THE PROBLEM. A word-for-word copy of the records below is required.

DATA PROVIDED.
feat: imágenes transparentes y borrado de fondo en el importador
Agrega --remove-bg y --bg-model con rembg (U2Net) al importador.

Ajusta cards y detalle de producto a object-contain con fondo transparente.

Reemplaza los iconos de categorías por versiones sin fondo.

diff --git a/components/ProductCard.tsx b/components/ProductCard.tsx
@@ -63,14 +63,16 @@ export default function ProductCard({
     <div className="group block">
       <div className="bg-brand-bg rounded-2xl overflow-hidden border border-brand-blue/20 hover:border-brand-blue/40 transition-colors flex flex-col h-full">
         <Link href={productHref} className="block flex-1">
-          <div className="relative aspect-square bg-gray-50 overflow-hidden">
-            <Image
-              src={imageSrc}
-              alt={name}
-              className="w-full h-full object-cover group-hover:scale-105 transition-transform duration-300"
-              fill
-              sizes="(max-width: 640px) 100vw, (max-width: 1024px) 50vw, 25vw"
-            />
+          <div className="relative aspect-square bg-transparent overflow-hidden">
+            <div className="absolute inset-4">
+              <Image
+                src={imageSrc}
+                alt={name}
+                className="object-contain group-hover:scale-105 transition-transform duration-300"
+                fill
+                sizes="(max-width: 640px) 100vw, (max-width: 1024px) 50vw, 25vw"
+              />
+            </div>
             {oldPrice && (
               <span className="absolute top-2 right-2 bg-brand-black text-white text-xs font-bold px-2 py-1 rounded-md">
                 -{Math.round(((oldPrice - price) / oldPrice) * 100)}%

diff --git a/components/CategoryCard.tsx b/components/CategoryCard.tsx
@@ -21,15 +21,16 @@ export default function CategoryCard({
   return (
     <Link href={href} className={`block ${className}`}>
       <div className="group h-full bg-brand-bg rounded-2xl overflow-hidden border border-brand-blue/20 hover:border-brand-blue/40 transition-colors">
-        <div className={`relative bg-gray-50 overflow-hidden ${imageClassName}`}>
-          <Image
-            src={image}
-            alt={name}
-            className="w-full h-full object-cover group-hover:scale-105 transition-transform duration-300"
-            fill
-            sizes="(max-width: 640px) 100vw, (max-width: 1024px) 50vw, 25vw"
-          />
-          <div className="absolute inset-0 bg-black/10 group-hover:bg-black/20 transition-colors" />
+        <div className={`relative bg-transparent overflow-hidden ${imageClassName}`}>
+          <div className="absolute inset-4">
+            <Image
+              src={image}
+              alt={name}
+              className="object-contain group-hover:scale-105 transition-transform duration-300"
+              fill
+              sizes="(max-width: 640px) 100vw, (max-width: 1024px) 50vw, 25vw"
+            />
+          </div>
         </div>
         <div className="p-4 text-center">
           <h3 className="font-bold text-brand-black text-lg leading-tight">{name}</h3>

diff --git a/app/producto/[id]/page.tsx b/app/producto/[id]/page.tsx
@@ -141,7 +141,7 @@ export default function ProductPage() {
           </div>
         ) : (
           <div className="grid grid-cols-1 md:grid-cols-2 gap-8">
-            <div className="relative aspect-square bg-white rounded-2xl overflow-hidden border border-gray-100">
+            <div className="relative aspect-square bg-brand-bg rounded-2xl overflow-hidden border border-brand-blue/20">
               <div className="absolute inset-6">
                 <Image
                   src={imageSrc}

ANSWER SPACE.
feat: imágenes transparentes y borrado de fondo en el importador
Agrega --remove-bg y --bg-model con rembg (U2Net) al importador.

Ajusta cards y detalle de producto a object-contain con fondo transparente.

Reemplaza los iconos de categorías por versiones sin fondo.

diff --git a/components/ProductCard.tsx b/components/ProductCard.tsx
@@ -63,14 +63,16 @@ export default function ProductCard({
     <div className="group block">
       <div className="bg-brand-bg rounded-2xl overflow-hidden border border-brand-blue/20 hover:border-brand-blue/40 transition-colors flex flex-col h-full">
         <Link href={productHref} className="block flex-1">
-          <div className="relative aspect-square bg-gray-50 overflow-hidden">
-            <Image
-              src={imageSrc}
-              alt={name}
-              className="w-full h-full object-cover group-hover:scale-105 transition-transform duration-300"
-              fill
-              sizes="(max-width: 640px) 100vw, (max-width: 1024px) 50vw, 25vw"
-            />
+          <div className="relative aspect-square bg-transparent overflow-hidden">
+            <div className="absolute inset-4">
+              <Image
+                src={imageSrc}
+                alt={name}
+                className="object-contain group-hover:scale-105 transition-transform duration-300"
+                fill
+                sizes="(max-width: 640px) 100vw, (max-width: 1024px) 50vw, 25vw"
+              />
+            </div>
             {oldPrice && (
               <span className="absolute top-2 right-2 bg-brand-black text-white text-xs font-bold px-2 py-1 rounded-md">
                 -{Math.round(((oldPrice - price) / oldPrice) * 100)}%

diff --git a/components/CategoryCard.tsx b/components/CategoryCard.tsx
@@ -21,15 +21,16 @@ export default function CategoryCard({
   return (
     <Link href={href} className={`block ${className}`}>
       <div className="group h-full bg-brand-bg rounded-2xl overflow-hidden border border-brand-blue/20 hover:border-brand-blue/40 transition-colors">
-        <div className={`relative bg-gray-50 overflow-hidden ${imageClassName}`}>
-          <Image
-            src={image}
-            alt={name}
-            className="w-full h-full object-cover group-hover:scale-105 transition-transform duration-300"
-            fill
-            sizes="(max-width: 640px) 100vw, (max-width: 1024px) 50vw, 25vw"
-          />
-          <div className="absolute inset-0 bg-black/10 group-hover:bg-black/20 transition-colors" />
+        <div className={`relative bg-transparent overflow-hidden ${imageClassName}`}>
+          <div className="absolute inset-4">
+            <Image
+              src={image}
+              alt={name}
+              className="object-contain group-hover:scale-105 transition-transform duration-300"
+              fill
+              sizes="(max-width: 640px) 100vw, (max-width: 1024px) 50vw, 25vw"
+            />
+          </div>
         </div>
         <div className="p-4 text-center">
           <h3 className="font-bold text-brand-black text-lg leading-tight">{name}</h3>

diff --git a/app/producto/[id]/page.tsx b/app/producto/[id]/page.tsx
@@ -141,7 +141,7 @@ export default function ProductPage() {
           </div>
         ) : (
           <div className="grid grid-cols-1 md:grid-cols-2 gap-8">
-            <div className="relative aspect-square bg-white rounded-2xl overflow-hidden border border-gray-100">
+            <div className="relative aspect-square bg-brand-bg rounded-2xl overflow-hidden border border-brand-blue/20">
               <div className="absolute inset-6">
                 <Image
                   src={imageSrc}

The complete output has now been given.